Kulash paid homage to none of those bands at the 9:30 gig, though he did dedicate a cover of Electric Light Orchestra's "Don't Bring Me Down" to his mom, which gave a hint of the toothachy sweetness tempering the singer-guitarist's hard-core roots. The band specializes in hooky guitar pop that stops just short of saccharine.
OK Go may not sell a huge number of records, but it is a cultural phenomenon. The first video, from the album "Here It Goes Again," is among the most popular ever posted on YouTube, having been viewed nearly 8.5 million times. "Oh No," the group's year-old sophomore release, is nearing gold status after receiving an unexpected boost near the end of the summer, when "Here It Goes Again" became the group's second YouTube-fueled bonanza.
What makes the story stranger still is that OK Go wouldn't seem to need to do its own promotion -- the band is, after all, on Capitol Records. But the Capitol-financed, infinitely more polished-looking "official" videos for "Invincible" and "Do What You Want," two other "Oh No" tracks, haven't had anywhere near the same impact as the group's self-produced efforts, which were choreographed by Kulash's sister, professional dancer and choreographer Trish Sie, and shot with camcorders.
"A D.C. boy raised on Dischord should never have gotten his hands bloody on a major label," Kulash said with a laugh before the show Sunday night. "The truth is we just make the stuff we want to make, and we're looking for ways to get it out there and make people listen to it and pay attention to it."
It's the same rationale he uses for having licensed "Do What You Want" to JCPenney for use in a TV commercial. "Licensing opportunities that used to be incredibly uncool are now the way you get your songs out there," he noted. "I could go on all day listing the bands that have broken because of an iPod commercial or a Volkswagen commercial."

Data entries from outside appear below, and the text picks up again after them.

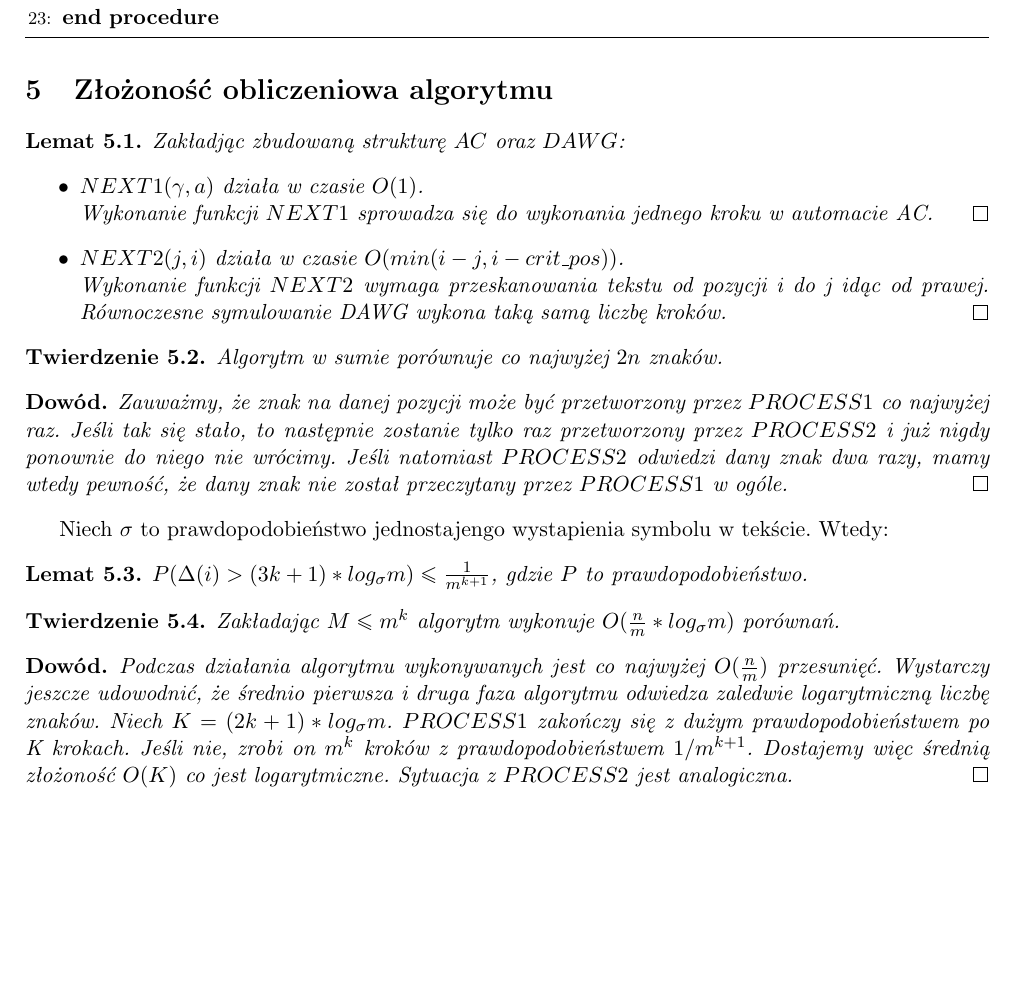
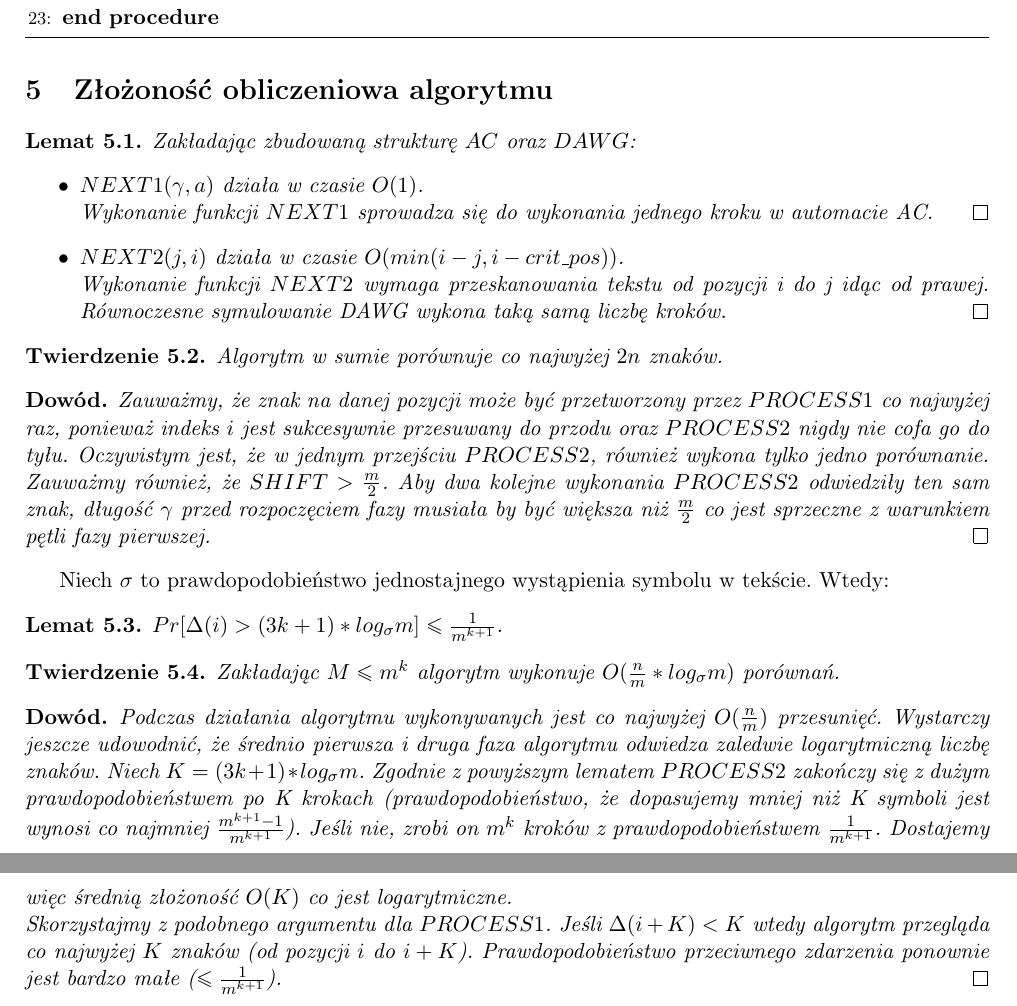
Before and after one commit to krzysztof-turowski/string-algorithms, a LaTeX document (text/MateuszPabian/main.tex): part of page 3 of 3 before the commit and two parts of pages 3 and 4 of 4 after it, the two joined at a grey line, cut so that both start at the same text, the shorter picture padded with empty space. Compiled offline with pdfLaTeX.

Commit message:
Code review changes

```diff
--- a/text/MateuszPabian/main.tex
+++ b/text/MateuszPabian/main.tex
@@ -148,7 +148,7 @@ Wynikiem tej częsci jest lista par postaci $(w, i)$, gdzie $w$ to któryś z sz
 \section{Złożoność obliczeniowa algorytmu}
 
 \begin{LEM}
-Zakładjąc zbudowaną strukturę $AC$ oraz $DAWG$:
+Zakładając zbudowaną strukturę $AC$ oraz $DAWG$:
 \begin{itemize}
     \item $NEXT1(\gamma, a)$ działa w czasie $O(1)$. \\
         Wykonanie funkcji $NEXT1$ sprowadza się do wykonania jednego kroku w automacie AC.\qed
@@ -162,13 +162,13 @@ Algorytm w sumie porównuje co najwyżej $2n$ znaków.
 \end{TW}
 
 \begin{PROF}
-Zauważmy, że znak na danej pozycji może być przetworzony przez $PROCESS1$ co najwyżej raz. Jeśli tak się stało, to następnie zostanie tylko raz przetworzony przez $PROCESS2$ i już nigdy ponownie do niego nie wrócimy. Jeśli natomiast $PROCESS2$ odwiedzi dany znak dwa razy, mamy wtedy pewność, że dany znak nie został przeczytany przez $PROCESS1$ w ogóle. \qed
+Zauważmy, że znak na danej pozycji może być przetworzony przez $PROCESS1$ co najwyżej raz, ponieważ indeks $i$ jest sukcesywnie przesuwany do przodu oraz $PROCESS2$ nigdy nie cofa go do tyłu. Oczywistym jest, że w jednym przejściu $PROCESS2$, również wykona tylko jedno porównanie. Zauważmy również, że $SHIFT > \frac{m}{2}$. Aby dwa kolejne wykonania $PROCESS2$ odwiedziły ten sam znak, długość $\gamma$ przed rozpoczęciem fazy musiała by być większa niż $\frac{m}{2}$ co jest sprzeczne z warunkiem pętli fazy pierwszej. \qed
 \end{PROF}
 
-Niech $\sigma$ to prawdopodobieństwo jednostajengo wystapienia symbolu w tekście. Wtedy:
+Niech $\sigma$ to prawdopodobieństwo jednostajnego wystąpienia symbolu w tekście. Wtedy:
 
 \begin{LEM}
-$P(\Delta(i) > (3k + 1)*log_{\sigma}m) \leq \frac{1}{m^{k+1}}$, gdzie $P$ to prawdopodobieństwo.
+$Pr[\Delta(i) > (3k + 1)*log_{\sigma}m] \leq \frac{1}{m^{k+1}}$.
 \end{LEM}
 
 \begin{TW}
@@ -177,8 +177,8 @@ Zakładając $M \leq m^k$ algorytm wykonuje $O(\frac{n}{m} * log_{\sigma} m)$ po
 
 \begin{PROF}
 Podczas działania algorytmu wykonywanych jest co najwyżej $O(\frac{n}{m})$ przesunięć.
-Wystarczy jeszcze udowodnić, że średnio pierwsza i druga faza algorytmu odwiedza zaledwie logarytmiczną liczbę znaków. Niech $K = (2k + 1) * log _{\sigma} m$. $PROCESS1$ zakończy się z dużym prawdopodobieństwem po K krokach. Jeśli nie, zrobi on $m^k$ kroków z prawdopodobieństwem $1/m^{k+1}$. Dostajemy więc średnią złożoność $O(K)$ co jest logarytmiczne.
-Sytuacja z $PROCESS2$ jest analogiczna. \qed
+Wystarczy jeszcze udowodnić, że średnio pierwsza i druga faza algorytmu odwiedza zaledwie logarytmiczną liczbę znaków. Niech $K = (3k + 1) * log _{\sigma} m$. Zgodnie z powyższym lematem $PROCESS2$ zakończy się z dużym prawdopodobieństwem po K krokach (prawdopodobieństwo, że dopasujemy mniej niż K symboli jest wynosi co najmniej $\frac{m^{k + 1} - 1}{m^{k + 1}}$). Jeśli nie, zrobi on $m^k$ kroków z prawdopodobieństwem $\frac{1}{m^{k+1}}$. Dostajemy więc średnią złożoność $O(K)$ co jest logarytmiczne. \\
+Skorzystajmy z podobnego argumentu dla $PROCESS1$. Jeśli $\Delta(i + K) < K$ wtedy algorytm przegląda co najwyżej $K$ znaków (od pozycji $i$ do $i+K$). Prawdopodobieństwo przeciwnego zdarzenia ponownie jest bardzo małe ($\leq \frac{1}{m^{k+1}}$). \qed
 \end{PROF}
 
 
```
Also changed, not shown: text/MateuszPabian/Fast_practical_multi_pattern_matching.pdf, text/MateuszPabian/main.tex (14 more changed lines), 1 other file.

It's not as if OK Go's credibility is in jeopardy. It's got plenty of geek cachet, having played its first shows outside of Chicago, where the group formed in 1998 as the house band for Public Radio International's "This American Life." After finally releasing a self-titled debut on Capitol in 2002, the group made a series of short films for the Web, notably the hilarious "OK Go Table Tennis," a parody of a '70s fitness video, as well as the "Federal Truth in Music Project" series of comic shorts.
What's most remarkable about these little movies is that they manage to dodge the bullet of preciousness, if only just -- the world is full of educated, self-aware white rock bands that think they're funny. These guys really are.
"The most exciting thing about being in a rock band for us is the opportunities it offers for everything creatively," Kulash said. "There aren't a lot of jobs where you could say, 'And the next thing we should do, we should make a ping-pong instructional video!' But here, anything is justified. That's really what keeps it from being repetitive and monotonous. Touring is basically repetitive and monotonous."
You'd never know he felt that way on the evidence of Sunday night's inspired show.